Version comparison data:
....................

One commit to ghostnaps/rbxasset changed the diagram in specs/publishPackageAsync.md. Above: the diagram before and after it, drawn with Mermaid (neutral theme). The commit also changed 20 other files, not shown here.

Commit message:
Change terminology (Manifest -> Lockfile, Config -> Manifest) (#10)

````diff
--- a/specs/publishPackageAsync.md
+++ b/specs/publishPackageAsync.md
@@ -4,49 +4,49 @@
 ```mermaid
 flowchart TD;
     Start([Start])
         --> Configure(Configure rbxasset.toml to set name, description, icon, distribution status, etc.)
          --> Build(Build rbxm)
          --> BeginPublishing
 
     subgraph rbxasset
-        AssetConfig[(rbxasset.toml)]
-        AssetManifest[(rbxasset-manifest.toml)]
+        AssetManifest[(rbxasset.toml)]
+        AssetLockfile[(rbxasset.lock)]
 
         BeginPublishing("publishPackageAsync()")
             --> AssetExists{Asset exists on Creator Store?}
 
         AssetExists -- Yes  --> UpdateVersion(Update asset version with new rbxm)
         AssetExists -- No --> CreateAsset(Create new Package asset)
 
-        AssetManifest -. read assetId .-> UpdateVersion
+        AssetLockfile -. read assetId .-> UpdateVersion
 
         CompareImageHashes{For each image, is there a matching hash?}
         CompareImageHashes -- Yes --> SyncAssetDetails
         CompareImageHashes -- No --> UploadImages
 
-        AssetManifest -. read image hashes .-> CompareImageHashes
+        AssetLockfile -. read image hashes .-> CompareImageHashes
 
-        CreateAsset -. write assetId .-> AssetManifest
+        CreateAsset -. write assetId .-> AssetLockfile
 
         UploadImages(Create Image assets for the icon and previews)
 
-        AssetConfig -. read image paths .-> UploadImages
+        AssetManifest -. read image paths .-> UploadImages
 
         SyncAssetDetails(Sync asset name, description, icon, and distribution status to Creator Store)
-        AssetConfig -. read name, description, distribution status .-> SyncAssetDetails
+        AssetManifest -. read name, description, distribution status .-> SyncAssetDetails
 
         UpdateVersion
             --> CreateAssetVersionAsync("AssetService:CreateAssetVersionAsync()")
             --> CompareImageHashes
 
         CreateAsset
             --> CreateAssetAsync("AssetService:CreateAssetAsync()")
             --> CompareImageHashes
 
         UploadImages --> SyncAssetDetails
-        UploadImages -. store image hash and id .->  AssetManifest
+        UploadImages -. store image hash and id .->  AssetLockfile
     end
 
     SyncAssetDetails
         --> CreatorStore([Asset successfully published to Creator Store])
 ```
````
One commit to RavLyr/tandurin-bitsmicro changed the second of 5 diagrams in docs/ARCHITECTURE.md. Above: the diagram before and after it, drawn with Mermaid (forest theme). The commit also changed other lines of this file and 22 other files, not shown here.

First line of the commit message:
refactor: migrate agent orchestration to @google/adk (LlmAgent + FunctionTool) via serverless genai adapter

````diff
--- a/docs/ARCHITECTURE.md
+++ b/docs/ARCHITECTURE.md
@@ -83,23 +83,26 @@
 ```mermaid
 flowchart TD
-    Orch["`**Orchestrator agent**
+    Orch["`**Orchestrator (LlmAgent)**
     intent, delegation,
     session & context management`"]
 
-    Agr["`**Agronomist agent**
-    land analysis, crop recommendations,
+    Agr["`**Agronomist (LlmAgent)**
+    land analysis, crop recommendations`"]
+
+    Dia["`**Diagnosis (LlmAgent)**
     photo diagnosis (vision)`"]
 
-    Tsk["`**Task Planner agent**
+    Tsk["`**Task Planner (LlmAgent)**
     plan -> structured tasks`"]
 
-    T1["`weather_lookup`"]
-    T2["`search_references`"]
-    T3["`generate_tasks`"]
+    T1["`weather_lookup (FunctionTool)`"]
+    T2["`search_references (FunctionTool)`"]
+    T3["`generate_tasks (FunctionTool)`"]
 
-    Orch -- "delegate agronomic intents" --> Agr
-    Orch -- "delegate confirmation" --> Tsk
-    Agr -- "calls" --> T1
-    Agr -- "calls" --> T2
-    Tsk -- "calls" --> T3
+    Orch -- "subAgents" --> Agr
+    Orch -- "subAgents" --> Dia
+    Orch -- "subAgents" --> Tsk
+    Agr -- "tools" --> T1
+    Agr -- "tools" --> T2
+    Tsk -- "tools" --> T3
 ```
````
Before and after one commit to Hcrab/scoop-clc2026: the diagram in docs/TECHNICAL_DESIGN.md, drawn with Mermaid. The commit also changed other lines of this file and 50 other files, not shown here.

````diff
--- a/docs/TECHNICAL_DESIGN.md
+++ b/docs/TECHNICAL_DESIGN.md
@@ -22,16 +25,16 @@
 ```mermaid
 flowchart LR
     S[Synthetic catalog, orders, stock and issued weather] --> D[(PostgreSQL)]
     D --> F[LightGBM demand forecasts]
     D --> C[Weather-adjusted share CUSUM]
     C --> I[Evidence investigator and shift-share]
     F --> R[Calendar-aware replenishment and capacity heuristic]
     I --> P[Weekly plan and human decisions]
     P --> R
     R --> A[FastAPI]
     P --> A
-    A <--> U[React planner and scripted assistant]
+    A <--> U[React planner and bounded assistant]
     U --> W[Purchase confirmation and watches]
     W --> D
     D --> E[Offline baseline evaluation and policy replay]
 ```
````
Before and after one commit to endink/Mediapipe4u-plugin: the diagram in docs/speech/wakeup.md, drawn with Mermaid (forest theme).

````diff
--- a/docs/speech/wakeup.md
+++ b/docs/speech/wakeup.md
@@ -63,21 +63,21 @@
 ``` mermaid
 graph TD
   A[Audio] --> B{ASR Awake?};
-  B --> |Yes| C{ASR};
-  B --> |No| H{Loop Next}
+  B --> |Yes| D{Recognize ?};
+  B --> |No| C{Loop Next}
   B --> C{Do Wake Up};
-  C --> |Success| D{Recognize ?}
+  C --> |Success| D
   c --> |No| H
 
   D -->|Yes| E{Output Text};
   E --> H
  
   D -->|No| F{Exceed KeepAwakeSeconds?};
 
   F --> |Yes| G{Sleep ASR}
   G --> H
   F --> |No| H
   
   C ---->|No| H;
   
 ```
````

....................

**Task statement**
Reproduce every record, making sure each one stays exactly the same.

**Response to this exercise**
One commit to ghostnaps/rbxasset changed the diagram in specs/publishPackageAsync.md. Above: the diagram before and after it, drawn with Mermaid (neutral theme). The commit also changed 20 other files, not shown here.

Commit message:
Change terminology (Manifest -> Lockfile, Config -> Manifest) (#10)

````diff
--- a/specs/publishPackageAsync.md
+++ b/specs/publishPackageAsync.md
@@ -4,49 +4,49 @@
 ```mermaid
 flowchart TD;
     Start([Start])
         --> Configure(Configure rbxasset.toml to set name, description, icon, distribution status, etc.)
          --> Build(Build rbxm)
          --> BeginPublishing
 
     subgraph rbxasset
-        AssetConfig[(rbxasset.toml)]
-        AssetManifest[(rbxasset-manifest.toml)]
+        AssetManifest[(rbxasset.toml)]
+        AssetLockfile[(rbxasset.lock)]
 
         BeginPublishing("publishPackageAsync()")
             --> AssetExists{Asset exists on Creator Store?}
 
         AssetExists -- Yes  --> UpdateVersion(Update asset version with new rbxm)
         AssetExists -- No --> CreateAsset(Create new Package asset)
 
-        AssetManifest -. read assetId .-> UpdateVersion
+        AssetLockfile -. read assetId .-> UpdateVersion
 
         CompareImageHashes{For each image, is there a matching hash?}
         CompareImageHashes -- Yes --> SyncAssetDetails
         CompareImageHashes -- No --> UploadImages
 
-        AssetManifest -. read image hashes .-> CompareImageHashes
+        AssetLockfile -. read image hashes .-> CompareImageHashes
 
-        CreateAsset -. write assetId .-> AssetManifest
+        CreateAsset -. write assetId .-> AssetLockfile
 
         UploadImages(Create Image assets for the icon and previews)
 
-        AssetConfig -. read image paths .-> UploadImages
+        AssetManifest -. read image paths .-> UploadImages
 
         SyncAssetDetails(Sync asset name, description, icon, and distribution status to Creator Store)
-        AssetConfig -. read name, description, distribution status .-> SyncAssetDetails
+        AssetManifest -. read name, description, distribution status .-> SyncAssetDetails
 
         UpdateVersion
             --> CreateAssetVersionAsync("AssetService:CreateAssetVersionAsync()")
             --> CompareImageHashes
 
         CreateAsset
             --> CreateAssetAsync("AssetService:CreateAssetAsync()")
             --> CompareImageHashes
 
         UploadImages --> SyncAssetDetails
-        UploadImages -. store image hash and id .->  AssetManifest
+        UploadImages -. store image hash and id .->  AssetLockfile
     end
 
     SyncAssetDetails
         --> CreatorStore([Asset successfully published to Creator Store])
 ```
````
One commit to RavLyr/tandurin-bitsmicro changed the second of 5 diagrams in docs/ARCHITECTURE.md. Above: the diagram before and after it, drawn with Mermaid (forest theme). The commit also changed other lines of this file and 22 other files, not shown here.

First line of the commit message:
refactor: migrate agent orchestration to @google/adk (LlmAgent + FunctionTool) via serverless genai adapter

````diff
--- a/docs/ARCHITECTURE.md
+++ b/docs/ARCHITECTURE.md
@@ -83,23 +83,26 @@
 ```mermaid
 flowchart TD
-    Orch["`**Orchestrator agent**
+    Orch["`**Orchestrator (LlmAgent)**
     intent, delegation,
     session & context management`"]
 
-    Agr["`**Agronomist agent**
-    land analysis, crop recommendations,
+    Agr["`**Agronomist (LlmAgent)**
+    land analysis, crop recommendations`"]
+
+    Dia["`**Diagnosis (LlmAgent)**
     photo diagnosis (vision)`"]
 
-    Tsk["`**Task Planner agent**
+    Tsk["`**Task Planner (LlmAgent)**
     plan -> structured tasks`"]
 
-    T1["`weather_lookup`"]
-    T2["`search_references`"]
-    T3["`generate_tasks`"]
+    T1["`weather_lookup (FunctionTool)`"]
+    T2["`search_references (FunctionTool)`"]
+    T3["`generate_tasks (FunctionTool)`"]
 
-    Orch -- "delegate agronomic intents" --> Agr
-    Orch -- "delegate confirmation" --> Tsk
-    Agr -- "calls" --> T1
-    Agr -- "calls" --> T2
-    Tsk -- "calls" --> T3
+    Orch -- "subAgents" --> Agr
+    Orch -- "subAgents" --> Dia
+    Orch -- "subAgents" --> Tsk
+    Agr -- "tools" --> T1
+    Agr -- "tools" --> T2
+    Tsk -- "tools" --> T3
 ```
````
Before and after one commit to Hcrab/scoop-clc2026: the diagram in docs/TECHNICAL_DESIGN.md, drawn with Mermaid. The commit also changed other lines of this file and 50 other files, not shown here.

````diff
--- a/docs/TECHNICAL_DESIGN.md
+++ b/docs/TECHNICAL_DESIGN.md
@@ -22,16 +25,16 @@
 ```mermaid
 flowchart LR
     S[Synthetic catalog, orders, stock and issued weather] --> D[(PostgreSQL)]
     D --> F[LightGBM demand forecasts]
     D --> C[Weather-adjusted share CUSUM]
     C --> I[Evidence investigator and shift-share]
     F --> R[Calendar-aware replenishment and capacity heuristic]
     I --> P[Weekly plan and human decisions]
     P --> R
     R --> A[FastAPI]
     P --> A
-    A <--> U[React planner and scripted assistant]
+    A <--> U[React planner and bounded assistant]
     U --> W[Purchase confirmation and watches]
     W --> D
     D --> E[Offline baseline evaluation and policy replay]
 ```
````
Before and after one commit to endink/Mediapipe4u-plugin: the diagram in docs/speech/wakeup.md, drawn with Mermaid (forest theme).

````diff
--- a/docs/speech/wakeup.md
+++ b/docs/speech/wakeup.md
@@ -63,21 +63,21 @@
 ``` mermaid
 graph TD
   A[Audio] --> B{ASR Awake?};
-  B --> |Yes| C{ASR};
-  B --> |No| H{Loop Next}
+  B --> |Yes| D{Recognize ?};
+  B --> |No| C{Loop Next}
   B --> C{Do Wake Up};
-  C --> |Success| D{Recognize ?}
+  C --> |Success| D
   c --> |No| H
 
   D -->|Yes| E{Output Text};
   E --> H
  
   D -->|No| F{Exceed KeepAwakeSeconds?};
 
   F --> |Yes| G{Sleep ASR}
   G --> H
   F --> |No| H
   
   C ---->|No| H;
   
 ```
````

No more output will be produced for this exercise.